◆ **PROMPT**
Identify all lines below that hold "https" and collect them.

◆ **PROVIDED ENTRIES**
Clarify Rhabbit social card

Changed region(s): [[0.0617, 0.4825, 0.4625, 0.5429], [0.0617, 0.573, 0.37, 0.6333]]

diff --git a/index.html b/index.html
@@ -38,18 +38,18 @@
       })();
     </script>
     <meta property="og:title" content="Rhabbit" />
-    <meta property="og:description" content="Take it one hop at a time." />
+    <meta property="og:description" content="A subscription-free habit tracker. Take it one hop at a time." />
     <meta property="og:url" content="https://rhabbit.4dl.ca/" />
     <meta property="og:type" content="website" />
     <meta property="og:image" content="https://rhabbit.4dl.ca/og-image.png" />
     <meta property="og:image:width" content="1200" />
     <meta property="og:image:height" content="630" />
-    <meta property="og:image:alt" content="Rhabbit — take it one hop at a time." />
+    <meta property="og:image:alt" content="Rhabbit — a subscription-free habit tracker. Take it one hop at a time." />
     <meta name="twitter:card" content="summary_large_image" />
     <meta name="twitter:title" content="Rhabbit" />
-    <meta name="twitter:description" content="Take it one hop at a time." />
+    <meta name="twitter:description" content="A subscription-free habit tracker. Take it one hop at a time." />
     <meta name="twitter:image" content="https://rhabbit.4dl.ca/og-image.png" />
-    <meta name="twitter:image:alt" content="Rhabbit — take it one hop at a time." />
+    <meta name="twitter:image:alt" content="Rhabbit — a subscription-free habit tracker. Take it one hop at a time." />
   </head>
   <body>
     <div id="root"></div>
...
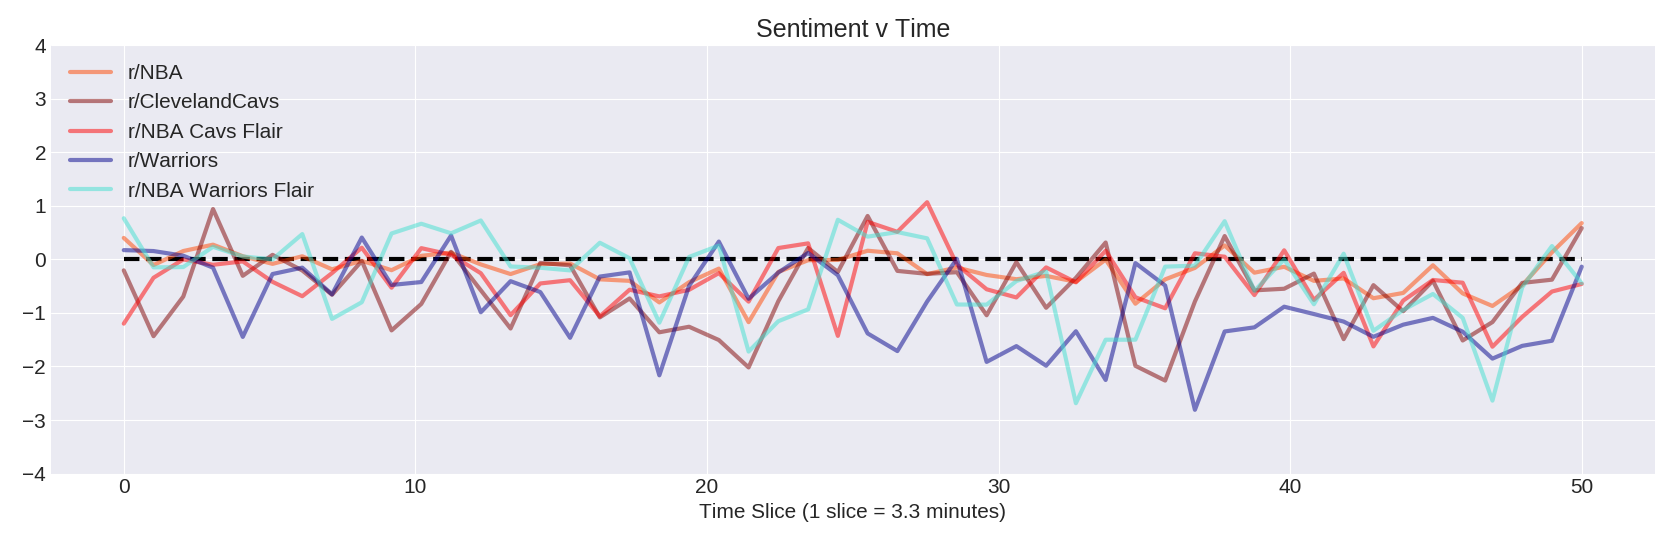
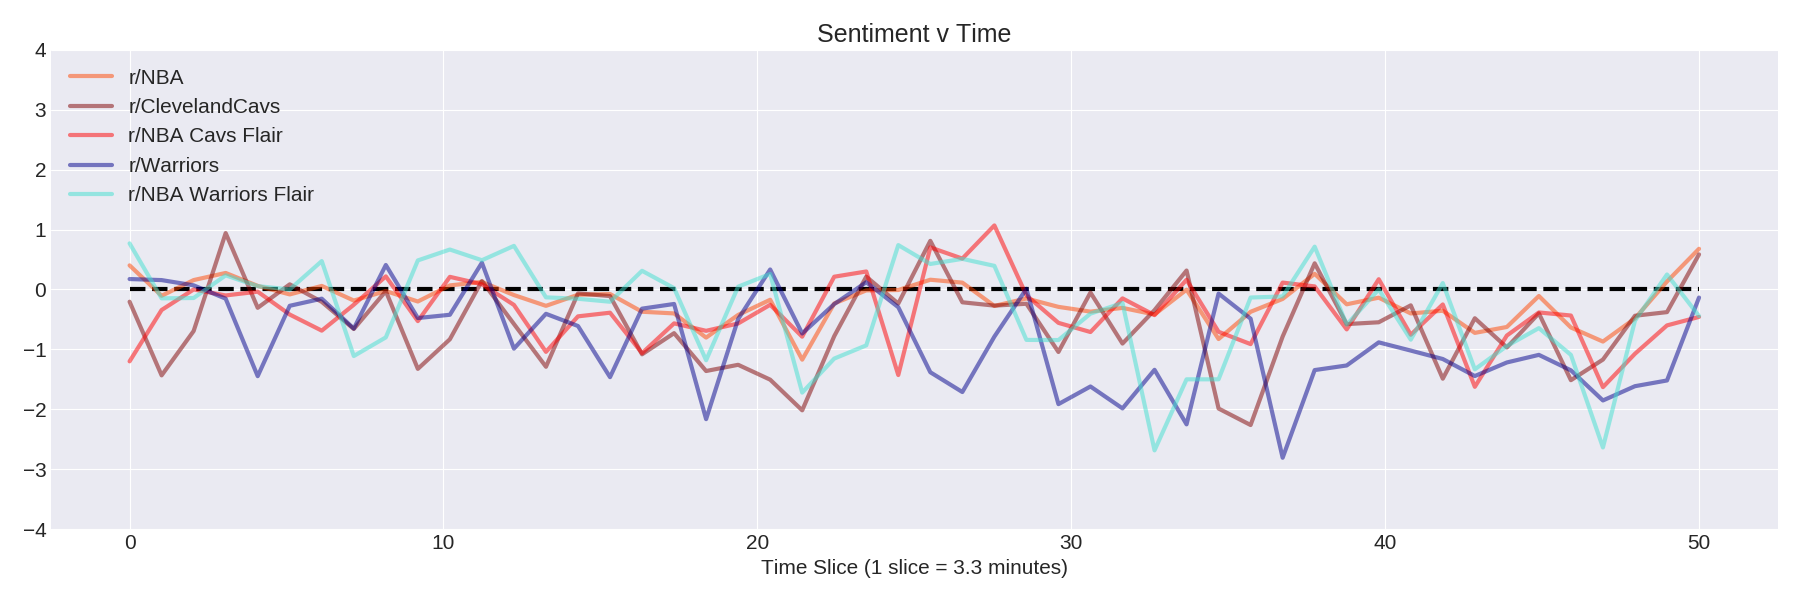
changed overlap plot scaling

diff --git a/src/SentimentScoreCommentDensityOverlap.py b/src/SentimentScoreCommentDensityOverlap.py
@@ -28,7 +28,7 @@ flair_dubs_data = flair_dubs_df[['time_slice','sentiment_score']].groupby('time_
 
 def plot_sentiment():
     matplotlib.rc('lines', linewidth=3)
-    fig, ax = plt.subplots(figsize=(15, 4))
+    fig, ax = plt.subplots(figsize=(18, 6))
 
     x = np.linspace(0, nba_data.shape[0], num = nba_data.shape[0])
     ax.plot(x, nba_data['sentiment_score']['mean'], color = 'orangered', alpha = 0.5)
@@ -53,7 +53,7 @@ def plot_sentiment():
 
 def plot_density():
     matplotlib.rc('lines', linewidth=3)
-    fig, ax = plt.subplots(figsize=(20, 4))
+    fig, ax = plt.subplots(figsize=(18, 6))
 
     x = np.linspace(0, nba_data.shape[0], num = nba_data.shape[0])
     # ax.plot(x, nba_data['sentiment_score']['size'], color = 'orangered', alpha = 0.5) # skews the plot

◆ **RESULT OF THIS EXERCISE**
     <meta property="og:url" content="https://rhabbit.4dl.ca/" />
     <meta property="og:image" content="https://rhabbit.4dl.ca/og-image.png" />
     <meta name="twitter:image" content="https://rhabbit.4dl.ca/og-image.png" />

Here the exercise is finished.